Wherever the string "positions" shows up in the records below, return that line.

****************

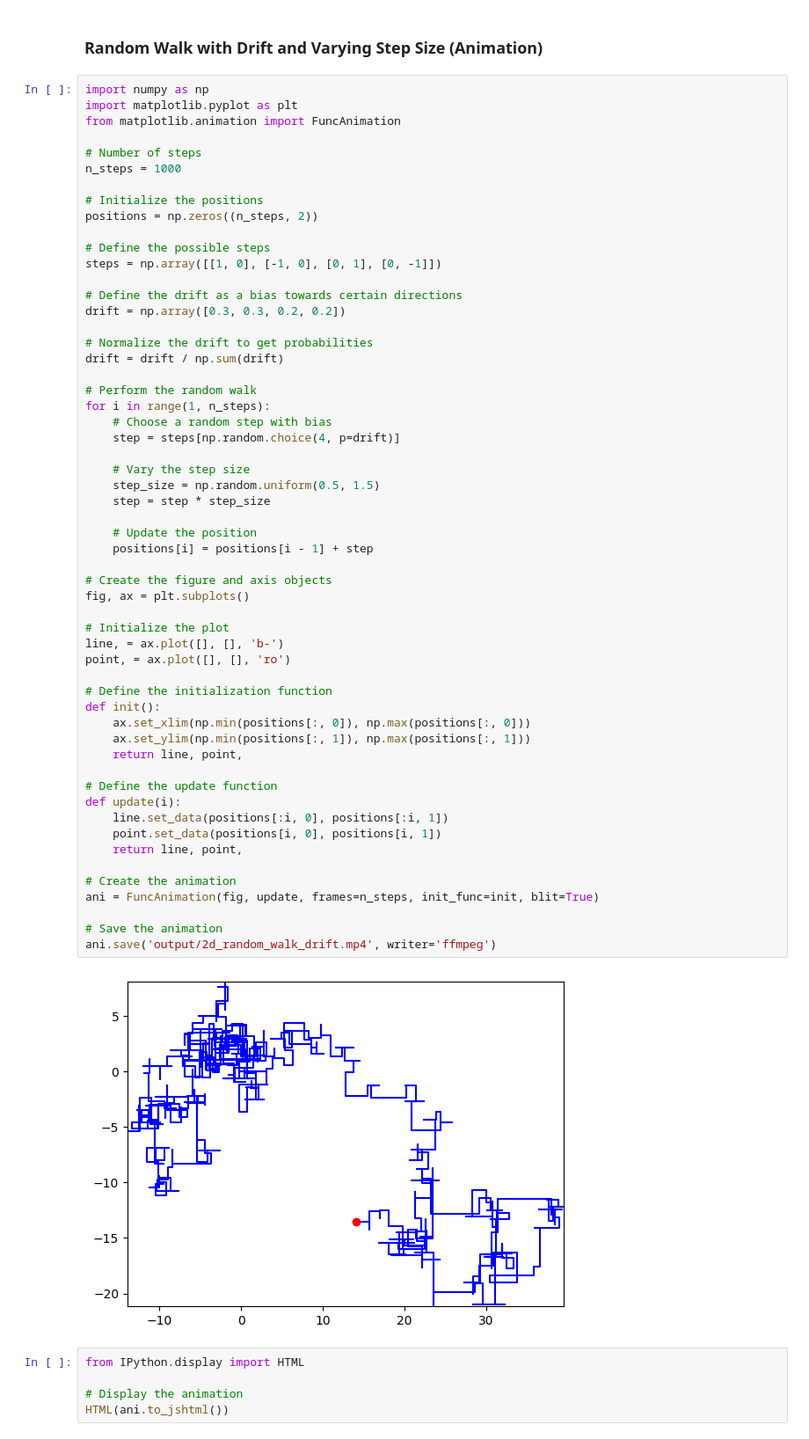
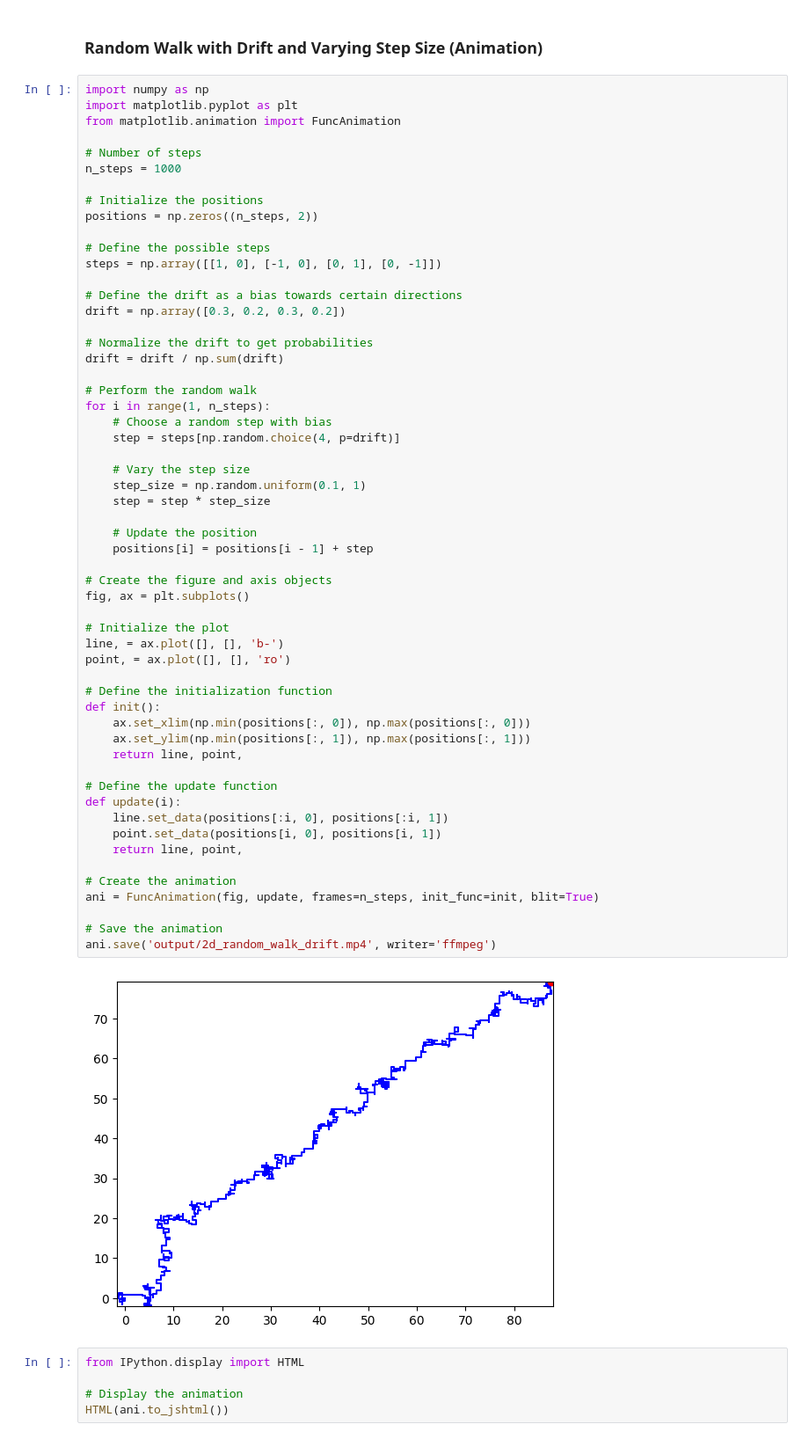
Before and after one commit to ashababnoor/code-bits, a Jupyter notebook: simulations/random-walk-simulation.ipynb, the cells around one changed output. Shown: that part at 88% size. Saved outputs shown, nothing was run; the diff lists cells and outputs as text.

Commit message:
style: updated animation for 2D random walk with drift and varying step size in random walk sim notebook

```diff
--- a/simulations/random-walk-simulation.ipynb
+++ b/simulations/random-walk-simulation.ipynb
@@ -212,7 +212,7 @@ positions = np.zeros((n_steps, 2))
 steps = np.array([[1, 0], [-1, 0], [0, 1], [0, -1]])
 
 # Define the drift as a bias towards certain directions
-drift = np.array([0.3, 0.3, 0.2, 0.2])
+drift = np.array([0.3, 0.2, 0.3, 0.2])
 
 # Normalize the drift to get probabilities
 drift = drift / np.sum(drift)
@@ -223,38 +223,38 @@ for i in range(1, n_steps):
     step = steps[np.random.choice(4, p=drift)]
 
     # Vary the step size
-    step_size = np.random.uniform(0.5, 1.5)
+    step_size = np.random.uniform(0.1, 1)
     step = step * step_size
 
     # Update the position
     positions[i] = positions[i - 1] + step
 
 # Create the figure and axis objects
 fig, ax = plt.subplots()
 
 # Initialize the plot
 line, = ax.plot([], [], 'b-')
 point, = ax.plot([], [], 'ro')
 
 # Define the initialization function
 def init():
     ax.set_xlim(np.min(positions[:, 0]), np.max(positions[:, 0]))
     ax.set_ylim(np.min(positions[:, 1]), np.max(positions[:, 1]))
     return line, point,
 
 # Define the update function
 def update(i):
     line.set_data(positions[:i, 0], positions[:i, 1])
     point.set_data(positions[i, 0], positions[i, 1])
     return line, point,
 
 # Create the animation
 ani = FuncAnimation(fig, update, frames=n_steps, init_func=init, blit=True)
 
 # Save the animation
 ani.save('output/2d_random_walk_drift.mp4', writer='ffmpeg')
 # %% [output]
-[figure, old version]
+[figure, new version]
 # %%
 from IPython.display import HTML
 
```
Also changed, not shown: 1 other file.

****************

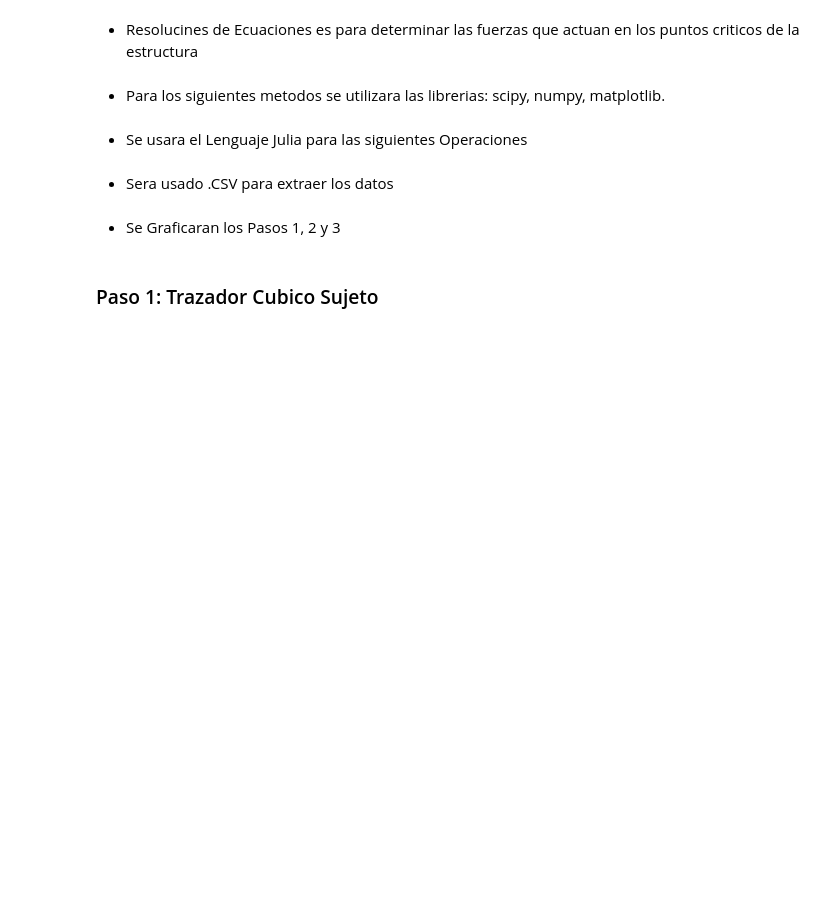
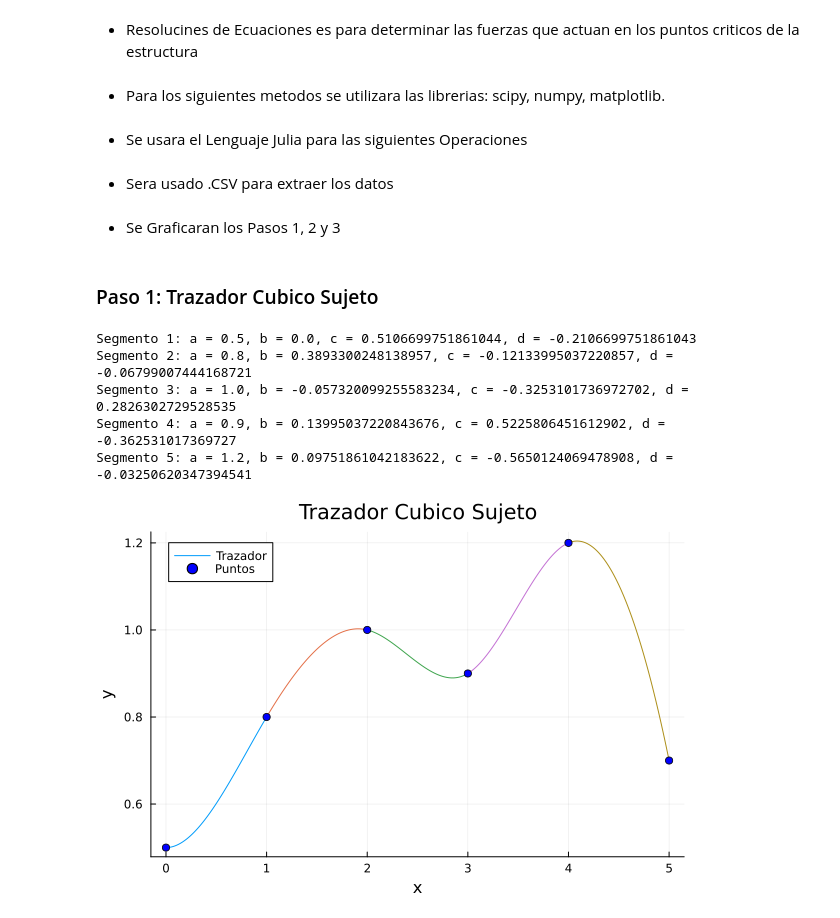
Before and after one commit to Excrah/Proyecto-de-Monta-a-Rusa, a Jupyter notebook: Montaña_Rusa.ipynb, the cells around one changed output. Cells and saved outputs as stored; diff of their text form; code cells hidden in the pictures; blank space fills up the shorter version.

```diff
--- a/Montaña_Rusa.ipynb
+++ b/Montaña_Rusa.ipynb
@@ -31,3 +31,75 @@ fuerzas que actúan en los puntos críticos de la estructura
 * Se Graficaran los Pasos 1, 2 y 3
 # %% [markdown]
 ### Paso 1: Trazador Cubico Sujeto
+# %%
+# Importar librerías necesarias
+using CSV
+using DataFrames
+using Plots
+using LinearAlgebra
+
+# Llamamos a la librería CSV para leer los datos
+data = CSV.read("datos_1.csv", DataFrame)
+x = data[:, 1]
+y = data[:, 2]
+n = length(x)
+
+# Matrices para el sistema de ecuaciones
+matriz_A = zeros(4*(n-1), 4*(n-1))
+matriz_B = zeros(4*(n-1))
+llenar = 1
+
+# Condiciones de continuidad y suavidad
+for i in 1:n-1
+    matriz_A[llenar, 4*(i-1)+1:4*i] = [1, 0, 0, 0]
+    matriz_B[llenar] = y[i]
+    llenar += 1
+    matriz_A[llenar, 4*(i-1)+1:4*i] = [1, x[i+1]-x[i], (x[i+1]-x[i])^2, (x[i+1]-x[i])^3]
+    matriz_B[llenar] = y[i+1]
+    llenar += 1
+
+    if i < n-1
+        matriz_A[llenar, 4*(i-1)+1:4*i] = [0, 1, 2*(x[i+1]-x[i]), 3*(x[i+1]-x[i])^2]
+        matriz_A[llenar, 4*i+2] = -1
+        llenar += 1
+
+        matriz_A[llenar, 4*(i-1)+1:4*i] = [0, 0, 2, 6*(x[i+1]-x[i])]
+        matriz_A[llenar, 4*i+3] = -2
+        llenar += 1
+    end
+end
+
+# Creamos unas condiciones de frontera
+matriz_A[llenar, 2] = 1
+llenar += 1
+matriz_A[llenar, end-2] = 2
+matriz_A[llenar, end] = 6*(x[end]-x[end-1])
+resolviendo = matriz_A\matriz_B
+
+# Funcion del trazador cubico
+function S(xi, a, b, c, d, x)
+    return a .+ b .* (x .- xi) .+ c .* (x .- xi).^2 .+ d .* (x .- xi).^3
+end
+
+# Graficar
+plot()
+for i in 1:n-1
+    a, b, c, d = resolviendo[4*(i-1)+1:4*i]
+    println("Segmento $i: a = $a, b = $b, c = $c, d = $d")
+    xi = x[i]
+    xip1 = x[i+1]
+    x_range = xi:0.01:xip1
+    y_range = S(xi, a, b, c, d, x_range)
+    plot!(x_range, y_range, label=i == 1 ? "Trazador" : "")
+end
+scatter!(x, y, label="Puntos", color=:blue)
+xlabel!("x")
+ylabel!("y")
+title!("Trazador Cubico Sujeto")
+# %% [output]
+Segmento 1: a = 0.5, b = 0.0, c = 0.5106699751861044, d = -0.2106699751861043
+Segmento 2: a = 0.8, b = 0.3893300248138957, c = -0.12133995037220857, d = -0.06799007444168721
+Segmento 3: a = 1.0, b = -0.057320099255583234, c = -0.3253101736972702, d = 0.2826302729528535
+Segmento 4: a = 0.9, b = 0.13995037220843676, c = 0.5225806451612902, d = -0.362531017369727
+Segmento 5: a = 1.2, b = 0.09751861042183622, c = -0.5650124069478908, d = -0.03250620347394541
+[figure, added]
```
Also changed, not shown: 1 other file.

****************

> **The answer**
@@ -212,7 +212,7 @@ positions = np.zeros((n_steps, 2))
     positions[i] = positions[i - 1] + step
     ax.set_xlim(np.min(positions[:, 0]), np.max(positions[:, 0]))
     ax.set_ylim(np.min(positions[:, 1]), np.max(positions[:, 1]))
     line.set_data(positions[:i, 0], positions[:i, 1])
     point.set_data(positions[i, 0], positions[i, 1])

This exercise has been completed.